The plan to return the samples from Mars involves a lot of challenges, but one of the main ones is that the samples are currently in Perseverance, but must eventually end up in a rocket that takes off from the surface of Mars. This means that Perseverance will have to get close enough to the rocket landing site – which we can’t choose precisely – to swap the samples, possibly diverting it from scientific purposes. It also cannot be too close when the rocket lands since landing the rocket and its associated hardware could pose a risk to the rover and its samples.
The original plan included a contingency. The perseverance would approach after the rocket landed and the samples would be transferred directly. If that didn’t work for some reason, a second rover sent to Mars by ESA would act as a go-between, visiting a site where the samples had been cached, retrieving them, and then delivering them to the rocket.

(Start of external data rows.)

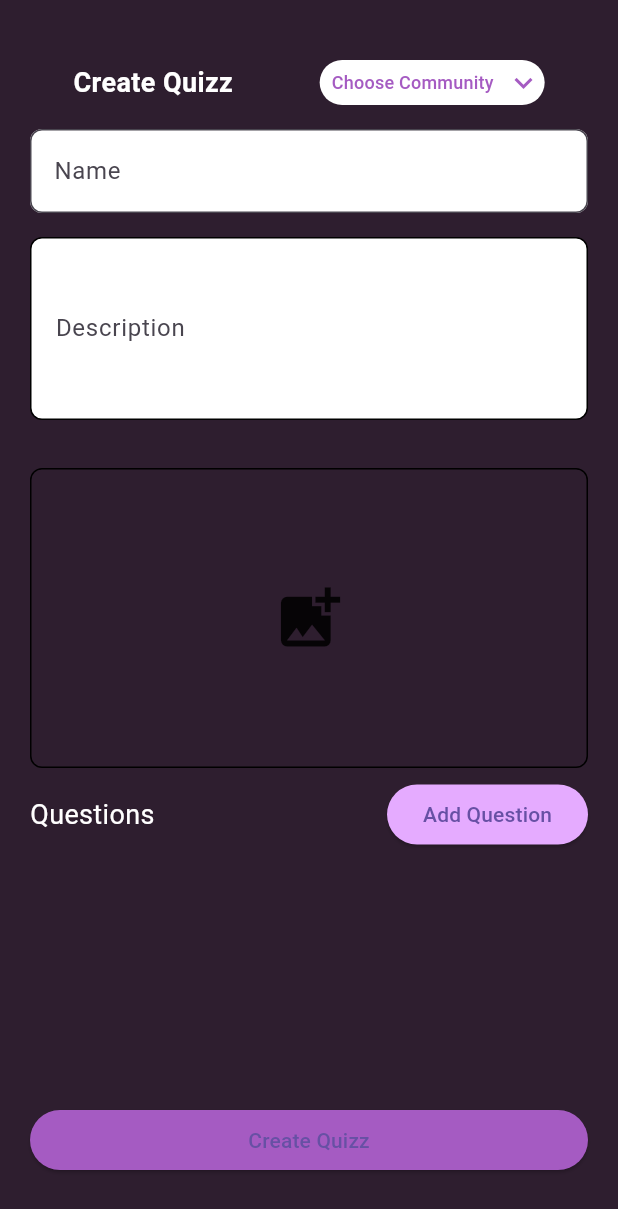
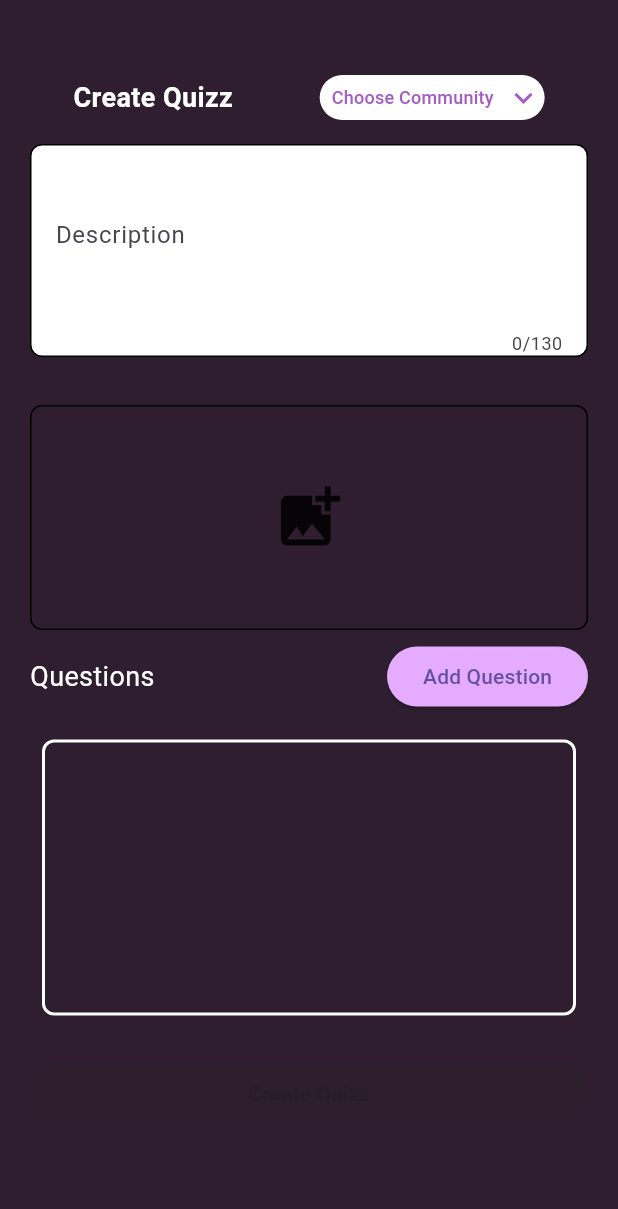
Before and after one commit to saleemsiddique/CommuniverseFlutter, a Flutter app: the CreateQuizzScreen screen opened directly with empty values, on a phone screen of 412 x 824 dp. Shown: the top 1209 px of the screen. Run offline on Flutter 3.47's test engine with Material 3 defaults, Android fonts, the phone set to English and light mode, and no system bars; our stand-ins replace cached_network_image, carousel_slider, chewie, dotted_border, image_picker, video_player; missing offline and left inert: flutter_video_info, video_thumbnail.

Commit message:
Mejora y arreglo de creacion de quizz

```diff
--- a/communiverse/lib/screens/create_quizz.dart
+++ b/communiverse/lib/screens/create_quizz.dart
@@ -4,6 +4,7 @@ import 'package:communiverse/models/models.dart';
 import 'package:communiverse/screens/screens.dart';
 import 'package:communiverse/services/services.dart';
 import 'package:communiverse/utils.dart';
+import 'package:communiverse/widgets/widgets.dart';
 import 'package:flutter/material.dart';
 import 'package:dotted_border/dotted_border.dart';
 import 'package:image_picker/image_picker.dart';
@@ -21,6 +22,7 @@ class CreateQuizzScreen extends StatefulWidget {
 class _CreateQuizzScreenState extends State<CreateQuizzScreen> {
   final TextEditingController _nameController = TextEditingController();
   final TextEditingController _descriptionController = TextEditingController();
+  TextEditingController _communityController = TextEditingController();
   final List<Question> _questions = [];
   String? _selectedImage;
   Post createdPost = Post.empty();
@@ -41,7 +43,8 @@ class _CreateQuizzScreenState extends State<CreateQuizzScreen> {
         child: Container(
           height: size.height,
           child: Padding(
-            padding: const EdgeInsets.symmetric(vertical: 40, horizontal: 20),
+            padding:
+                const EdgeInsets.only(top: 50, bottom: 10, right: 20, left: 20),
             child: Column(
               crossAxisAlignment: CrossAxisAlignment.stretch,
               children: [
@@ -55,11 +58,11 @@ class _CreateQuizzScreenState extends State<CreateQuizzScreen> {
                             fontSize: 18, fontWeight: FontWeight.bold),
                       ),
                     ),
-                    communitySelector(communityService.myCommunities)
+                    CommunityDropdown(
+                        communities: communityService.myCommunities,
+                        communityController: _communityController)
                   ],
                 ),
-                SizedBox(height: 16),
-                nameField(),
                 SizedBox(height: 16),
                 descriptionField(),
                 SizedBox(height: 32),
@@ -116,7 +119,10 @@ class _CreateQuizzScreenState extends State<CreateQuizzScreen> {
       style: ElevatedButton.styleFrom(
         backgroundColor: Color.fromRGBO(165, 91, 194, 1),
       ),
-      onPressed: () async {
+      onPressed: _questions.isEmpty ||
+              selectedCommunityName == 'Choose Community'
+          ? null
+          : () async {
               showDialog(
                 context: context,
                 barrierDismissible:
@@ -126,8 +132,10 @@ class _CreateQuizzScreenState extends State<CreateQuizzScreen> {
                     content: Row(
                       children: [
                         CircularProgressIndicator(), // Indicador de progreso
-                  SizedBox(width: 20), // Espacio entre el indicador y el texto
-                  Text("Posting..."), // Texto que indica que se está publicando
+                        SizedBox(
+                            width: 20), // Espacio entre el indicador y el texto
+                        Text(
+                            "Posting..."), // Texto que indica que se está publicando
                       ],
                     ),
                   );
@@ -147,11 +155,22 @@ class _CreateQuizzScreenState extends State<CreateQuizzScreen> {
     );
   }
 
-  Expanded questionList() {
-    return Expanded(
-      child: ListView.builder(
-        itemCount: _questions.length,
-        itemBuilder: (context, index) {
+  Widget questionList() {
+    return SizedBox(
+      height: 200, // Altura deseada para la caja
+      child: Padding(
+        padding: EdgeInsets.all(8.0),
+        child: Container(
+          decoration: BoxDecoration(
+            border: Border.all(
+              color: Colors.white,
+              width: 2.0,
+            ),
+            borderRadius: BorderRadius.circular(8.0),
+          ),
+          child: SingleChildScrollView(
+            child: Column(
+              children: _questions.map((question) {
                 return Container(
                   margin: EdgeInsets.symmetric(vertical: 8.0),
                   padding: EdgeInsets.all(5.0),
@@ -175,7 +194,7 @@ class _CreateQuizzScreenState extends State<CreateQuizzScreen> {
                           crossAxisAlignment: CrossAxisAlignment.start,
                           children: [
                             Text(
-                        _questions[index].question,
+                              question.question,
                               style: TextStyle(
                                 fontSize: 16,
                                 fontWeight: FontWeight.bold,
@@ -184,11 +203,12 @@ class _CreateQuizzScreenState extends State<CreateQuizzScreen> {
                             ),
                             SizedBox(height: 8),
                             Text(
-                        'Options: ${_questions[index].options.join(', ')}',
-                        style: TextStyle(fontSize: 14, color: Colors.black),
+                              'Options: ${question.options.join(', ')}',
+                              style:
+                                  TextStyle(fontSize: 14, color: Colors.black),
                             ),
                             Text(
-                        'Correct Answer: ${_questions[index].correctAnswer}',
+                              'Correct Answer: ${question.correctAnswer}',
                               style: TextStyle(
                                 fontSize: 14,
                                 color: Colors.green,
@@ -202,18 +222,22 @@ class _CreateQuizzScreenState extends State<CreateQuizzScreen> {
                         icon: Icon(Icons.close, color: Colors.red),
                         onPressed: () {
                           setState(() {
-                      _questions.removeAt(index);
+                            _questions.remove(question);
                           });
                         },
                       ),
                     ],
                   ),
                 );
-        },
+              }).toList(),
+            ),
+          ),
+        ),
       ),
     );
   }
 
+/*
   TextFormField nameField() {
     return TextFormField(
       onChanged: (value) {
@@ -231,6 +255,7 @@ class _CreateQuizzScreenState extends State<CreateQuizzScreen> {
       ),
     );
   }
+*/
 
   Container descriptionField() {
     return Container(
@@ -250,7 +275,8 @@ class _CreateQuizzScreenState extends State<CreateQuizzScreen> {
           border: InputBorder.none,
           contentPadding: EdgeInsets.all(16.0),
         ),
-        maxLines: 3, // Permitir hasta 5 líneas
+        maxLines: 3,
+        maxLength: 130, // Permitir hasta 5 líneas
       ),
     );
   }
@@ -313,7 +339,7 @@ class _CreateQuizzScreenState extends State<CreateQuizzScreen> {
         }
       },
       child: Container(
-        height: 200,
+        height: 150,
         decoration: BoxDecoration(
           borderRadius: BorderRadius.circular(8.0),
           border: Border.all(color: Colors.black),
--- /dev/null
+++ b/communiverse/lib/widgets/community_dropdown.dart
@@ -0,0 +1,68 @@
+import 'package:flutter/material.dart';
+import 'package:communiverse/models/community.dart';
+
+class CommunityDropdown extends StatefulWidget {
+  final List<Community> communities;
+  final TextEditingController communityController;
+
+  const CommunityDropdown({
+    Key? key,
+    required this.communities,
+    required this.communityController,
+  }) : super(key: key);
+
+  @override
+  _CommunityDropdownState createState() => _CommunityDropdownState();
+}
+
+class _CommunityDropdownState extends State<CommunityDropdown> {
+  String selectedCommunityName = 'Choose Community';
+
+  @override
+  Widget build(BuildContext context) {
+    return Container(
+      height: 30,
+      width: 150, // Ancho deseado
+      decoration: BoxDecoration(
+        borderRadius: BorderRadius.circular(30), // Bordes redondos
+        color: Colors.white, // Fondo blanco
+      ),
+      child: DropdownButton<Community>(
+        onChanged: (Community? newValue) {
+          if (newValue != null) {
+            setState(() {
+              selectedCommunityName = newValue.name;
+              widget.communityController.text = newValue.id;
+            });
+          }
+        },
+        items: widget.communities
+            .map<DropdownMenuItem<Community>>((Community community) {
+          return DropdownMenuItem<Community>(
+            value: community,
+            child: Text(community
+                .name), // Suponiendo que el nombre de la comunidad está en la propiedad 'name'
+          );
+        }).toList(),
+        hint: Padding(
+          padding: const EdgeInsets.symmetric(
+              horizontal:
+                  8.0), // Agrega un pequeño espacio a la izquierda del texto
+          child: Text(
+            selectedCommunityName,
+            style: TextStyle(
+                fontSize: 12,
+                color: Color.fromRGBO(165, 91, 194,
+                    1)), // Color del texto
+          ),
+        ),
+        dropdownColor:
+            Colors.white, // Color de fondo del menú desplegable
+        underline: Container(), // Elimina la línea inferior del ComboBox
+        icon: Icon(Icons.keyboard_arrow_down,
+            color: Color.fromRGBO(165, 91, 194, 1)),
+        menuMaxHeight: 175,
+      ),
+    );
+  }
+}
--- a/communiverse/lib/widgets/widgets.dart
+++ b/communiverse/lib/widgets/widgets.dart
@@ -7,3 +7,4 @@ export 'package:communiverse/widgets/card_swiper.dart';
 export 'package:communiverse/widgets/video_player.dart';
 export 'package:communiverse/widgets/community_card.dart';
 export 'package:communiverse/widgets/post_widget.dart';
+export 'package:communiverse/widgets/community_dropdown.dart';
```
Also changed, not shown: communiverse/lib/screens/create_post.dart (+3 -45 lines), communiverse/lib/widgets/post_widget.dart (+7 -3 lines). Lines whose indentation alone changed are shown as unchanged.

In the new plan, this second rover has been eliminated. In its place? Two helicopters. These will be delivered as part of the same payload as the rocket carrying the samples into orbit. As a result, the new plan involves only one lander (beyond the one that delivered Perseverance) that will carry both the rocket and the helicopters, greatly reducing the risk of the overall plan.
These helicopters, naturally, will be based on the design of Ingenuity, which was sent to Mars as a test vehicle and far exceeded expectations, completing 29 flights in a year. Given this experience, NASA is confident that helicopters can be designed to carry small payloads and potentially make multiple flights between the return rocket and where the samples are, either on Perseverance or in a location cache.
After that, the plan remains the same. The samples will be loaded into a container placed on the Mars Ascent Vehicle designed by NASA to transport them into orbit. There, the container will be transferred to the Earth Return Orbiter, built by ESA, which will bring them back to Earth in 2033, when they will fall into the atmosphere to be recovered and studied.
The next step will be approval by ESA, after which the two agencies will begin the preliminary design phase, which will handle all the details of the various vehicles that will be needed. Meanwhile, Perseverance has already collected about ten samples from the surface of the red planet.